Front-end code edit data
——
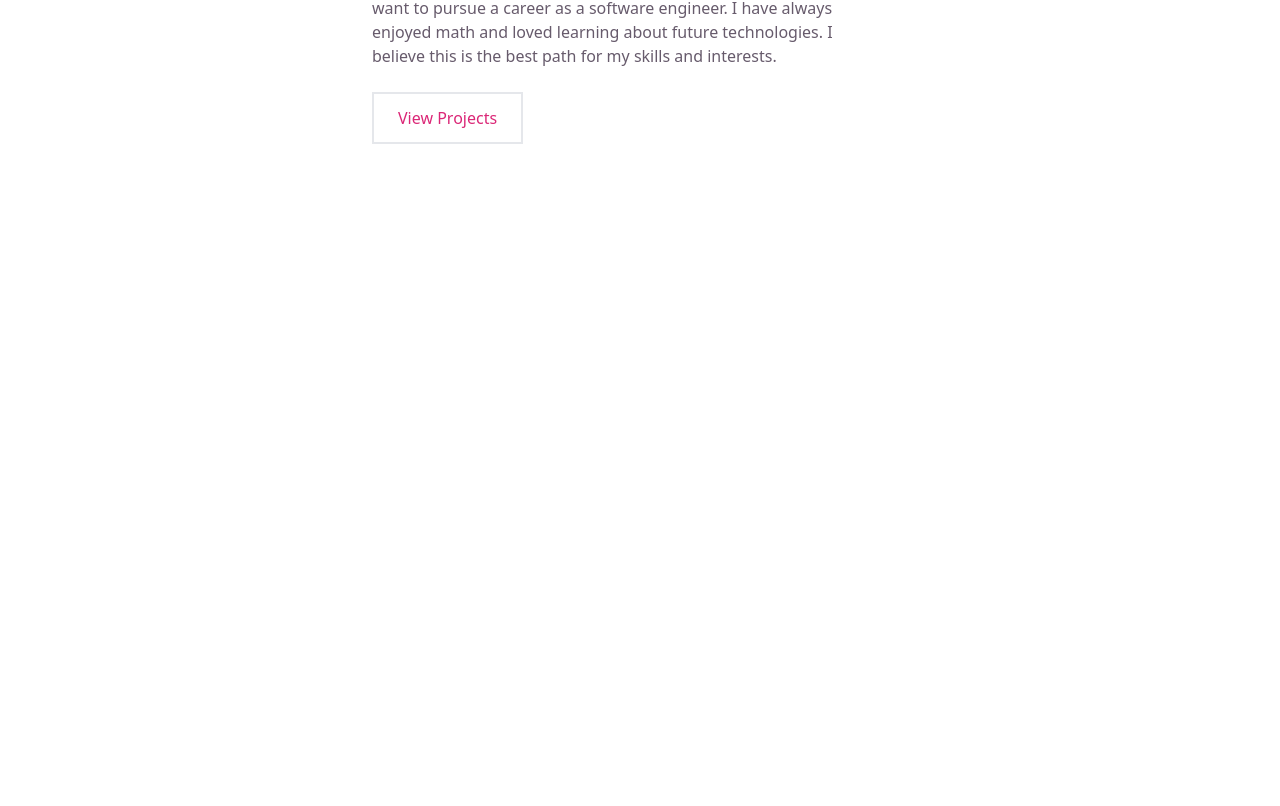
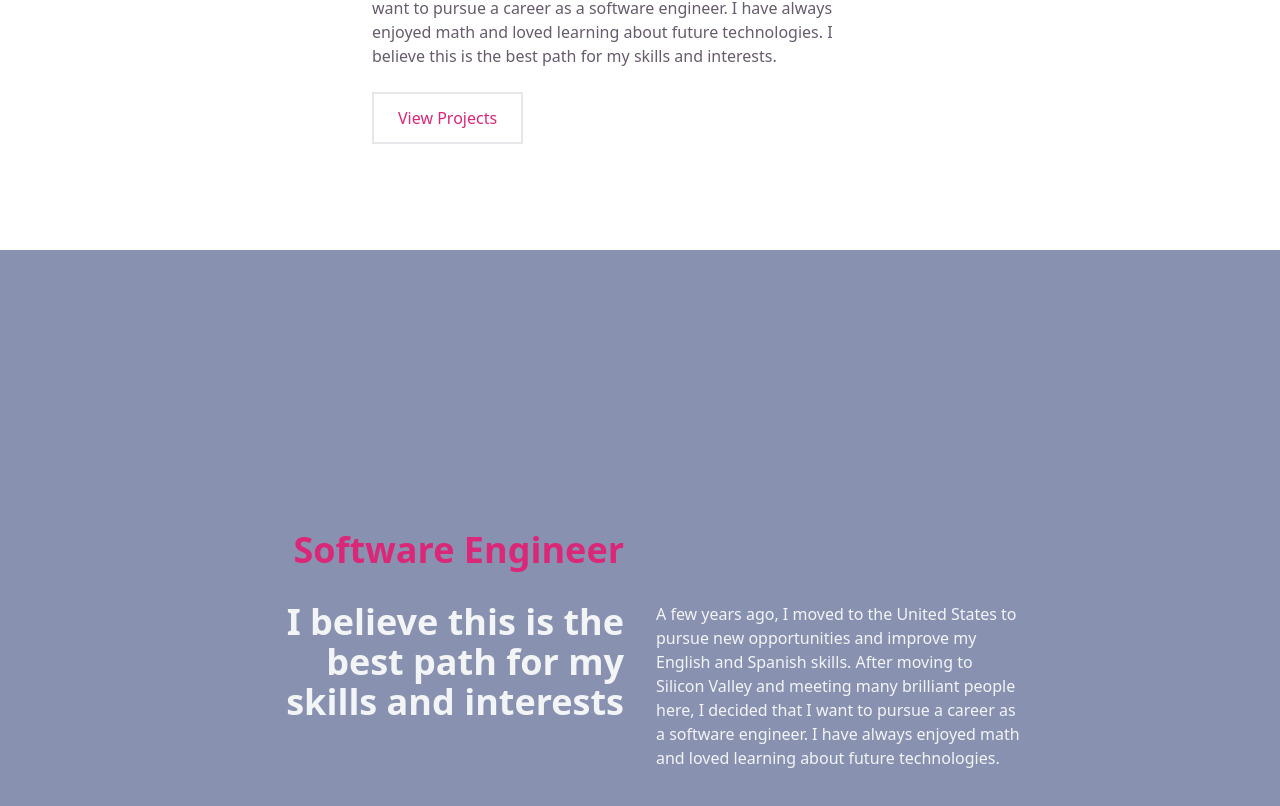
Before and after one commit to kaihuan-huang/Personal-Portfolio-React, a React (Create React App) app in the folder portfolio-react-kaihuan/: page / in a window 1280 px wide. Shown: the part 574-1380 px from the top of the page. Before the commit the page ends 824 px from the top, so only its background shows below. Built offline with nearby package versions, Linux system fonts and the light colour scheme.

Commit message:
update About structure

```diff
--- a/portfolio-react-kaihuan/src/App.js
+++ b/portfolio-react-kaihuan/src/App.js
@@ -1,11 +1,13 @@
 import Home from "./components/Home";
 import Navbar from "./components/Navbar";
+import About from "./components/About";
 
 function App() {
   return (
     <div>
       <Navbar />
       <Home />
+      <About />
     </div>
   );
 }
--- /dev/null
+++ b/portfolio-react-kaihuan/src/components/About.jsx
@@ -0,0 +1,33 @@
+import React from 'react';
+
+const About = () => {
+  return (
+    <div name='about' className='w-full h-screen bg-[#8892b0] text-gray-100'>
+      <div className='flex flex-col justify-center items-center w-full h-full'>
+        <div className='max-w-[px] w-full grid grid-cols-2 gap-8'>
+          <div className='sm:text-right pb-8 pl-4'>
+            <p className='text-4xl font-bold inline text-pink-600 '>
+            Software Engineer
+            </p>
+          </div>
+          </div>
+          <div className='max-w-[800px] w-full grid sm:grid-cols-2 gap-8 px-4'>
+            <div className='sm:text-right text-4xl font-bold'>
+              <p>I believe this is the best path for my skills and
+          interests</p>
+            </div>
+            <div>
+              <p>A few years ago, I moved to
+          the United States to pursue new opportunities and improve my English
+          and Spanish skills. After moving to Silicon Valley and meeting many
+          brilliant people here, I decided that I want to pursue a career as a
+          software engineer. I have always enjoyed math and loved learning about
+          future technologies. </p>
+            </div>
+          </div>
+      </div>
+    </div>
+  );
+};
+
+export default About;
--- a/portfolio-react-kaihuan/src/components/Navbar.jsx
+++ b/portfolio-react-kaihuan/src/components/Navbar.jsx
@@ -7,19 +7,19 @@ import {
 } from "react-icons/fa";
 import { HiOutlineMail } from "react-icons/hi";
 import { BsFillPersonLinesFill } from "react-icons/bs";
-import Logo from "../assets/logo.png";
+// import Logo from "../assets/logo.png";
 
 const Navbar = () => {
   const [nav, setNav] = useState(false);
   const handleClick = () => setNav(!nav);
   return (
     <div>
-      <div className="fixed w-full h-[80px] flex justify-between items-center px-4 bg-[#ecf2fb] text-gray-300">
+      <div name='nav' className="fixed w-full h-[80px] flex justify-between items-center px-4 bg-[#ecf2fb] text-gray-300">
         <div>
           {/* eslint-disable-next-line jsx-a11y/img-redundant-alt */}
-          <img src={Logo} alt="Logo Image" style={{ width: "100px" }} />
+          {/* <img src={Logo} alt="Logo Image" style={{ width: "100px" }} /> */}
         </div>
-      </div>{" "}
+    </div>
       {/* menu */}
       <ul className="hidden md:flex">
         <li>Home</li>
@@ -38,8 +38,7 @@ const Navbar = () => {
           !nav
             ? "hidden"
             : "absolute top-0 w-full h-screen bg-[#ACEAF7] flex flex-col justify-center items-center"
-        }
-      >
+        }>
         <ul>
           <li className="py-6 text-4xl">Home</li>
           <li className="py-6 text-4xl">About</li>
@@ -51,28 +50,27 @@ const Navbar = () => {
       {/* Social icons */}
       <div className="flex fixed flex-col top-[35%] left-0">
         <ul>
-          <li className='w-[160px] h-[60px] flex justify-between items-center ml-[-100px] hover:ml-[-10px] duration-300'>
-            <a  className='flex justify-between items-center w-full text-gray-300' href="/">
-              Linkedin <FaLinkedin size={30}/>
+          <li className='w-[160px] h-[60px] flex justify-between items-center ml-[-100px] hover:ml-[-0px] duration-300'>
+            <a  className='flex justify-between items-center w-full text-gray-400' href="/">
+               Linkedin <FaLinkedin size={30}/>
             </a>
           </li>
-          <li className='w-[160px] h-[60px] flex justify-between items-center ml-[-100px] hover:ml-[-10px] duration-300 '>
+          <li className='w-[160px] h-[60px] flex justify-between items-center ml-[-100px] hover:ml-[-0px] duration-300 '>
             <a className='flex justify-between items-center w-full text-gray-300'
             href="/">
-
               Github <FaGithub size={30}/>
             </a>
           </li>
-          <li className='w-[160px] h-[60px] flex justify-between items-center ml-[-100px] hover:ml-[-10px] duration-300'>
-            <a className='flex justify-between items-center w-full text-gray-300'
+          <li className='w-[160px] h-[60px] flex justify-between items-center ml-[-100px] hover:ml-[-0px] duration-300'>
+            <a className='flex justify-between items-center w-full text-gray-400'
             href="/">
               Resume <BsFillPersonLinesFill size={30}/>
             </a>
           </li>
-          <li className='w-[160px] h-[60px] flex justify-between items-center ml-[-100px] hover:ml-[-10px] duration-300'>
+          <li className='w-[160px] h-[60px] flex justify-between items-center ml-[-100px] hover:ml-[-0px] duration-300'>
             <a className='flex justify-between items-center w-full text-gray-300'
             href="/">
-              Email <HiOutlineMail  size={30}/>
+              Email <HiOutlineMail size={30}/>
             </a>
           </li>
         </ul>
```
——
| Work required |
Going through the records above, count the lines that hold "import" and answer with the count alone.

| Response area |
9